Q: I imagine you had to do a lot of research for this novel. How did you go about the process? And how did you write the book so the research didn’t overtake or interrupt the main narrative tension?
A: I found an excellent source, The Hanging of Ruth Blay: An Eighteenth Century New Hampshire Tragedy by Carolyn Marvin. I devoured that book, and it led me to other sources, like the Historical Society in Portsmouth, where I was able to see—and touch!—a petticoat said to have been sewn by Blay, and the state archives in Concord, where I was handed actual documents from 1768. I also spent time in museums, looking at period furniture, dishes and the like, and I retraced Blay’s last steps, in
South Cemetery in Portsmouth, where she was hanged. With the aid of photos, I was able to find the spot where the hanging took place. Since the historical material only comprised about sixty pages of a four hundred-page novel, I did not worry too much about it overtaking the main story. And those pages do not appear together, but are interspersed throughout the narrative. The protagonist is gradually discovering the story, and the reader discovers it along with her.
Q: You’ve been a working writer and editor for many years now—one of the lucky few who manage to actually make a living doing what you love. What was your first lucky break?
A: It’s hard to pinpoint a single “lucky break” that was defining for my career. There was the editor at Mademoiselle who bought my very first article. It never did run, but that early acceptance meant so much. Then there was the Family Circle editor who bought a short story, and the editor at Doubleday who published my first two novels. Lucky breaks, all of them.
Q: What do you see as some of the most important changes in the publishing industry? And do those changes make you think the future for writers is brighter or bleaker than when you first started out?
A: I think publishers used to be more willing to invest in a writer and nurture a career. No one expected—or demanded—a best seller right out of the gate. Whereas now the pressure to sell both big, and quickly, has increased. But none of that matters really. You write because you have to. Or at least that’s why I write. If making money were the only goal, I would have figured out something else to do a long time ago.
Q: If you could offer just three rules for writing to aspiring novelists, what would they be?
A: Rule # 1: Commit to writing a small amount on a regular basis. For me, that was two pages a day, five days a week. Rule #2: Writing and editing are mutually exclusive processes. Write first; edit later. Rule #3: Find yourself a trusted writing buddy with whom you can share your work. This should not be a spouse/partner/best friend, but another writer, someone who faces the same struggles you face. Your buddy only knows what’s there on the page, not what you meant to say. And that is key. You can learn so much from an ongoing dialogue with another writer. Cherish the process.

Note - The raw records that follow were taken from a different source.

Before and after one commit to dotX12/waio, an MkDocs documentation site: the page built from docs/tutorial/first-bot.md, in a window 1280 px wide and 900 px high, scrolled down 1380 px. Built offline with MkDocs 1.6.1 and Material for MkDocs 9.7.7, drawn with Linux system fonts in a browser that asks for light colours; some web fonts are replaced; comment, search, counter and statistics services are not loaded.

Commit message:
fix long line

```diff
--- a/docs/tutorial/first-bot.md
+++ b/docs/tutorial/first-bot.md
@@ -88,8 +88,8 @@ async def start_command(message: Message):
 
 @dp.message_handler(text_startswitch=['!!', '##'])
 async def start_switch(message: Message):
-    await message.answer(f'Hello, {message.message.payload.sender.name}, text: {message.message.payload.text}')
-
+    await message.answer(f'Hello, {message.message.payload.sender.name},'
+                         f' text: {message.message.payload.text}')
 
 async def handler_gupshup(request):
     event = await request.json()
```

Joanne Tailele says
Thanks Holly for this great interview. Now I have to buy this book. I am intrigued.
Holly Robinson says
So glad you liked it, Joanne–I’m sure Yona will be thrilled to hear this!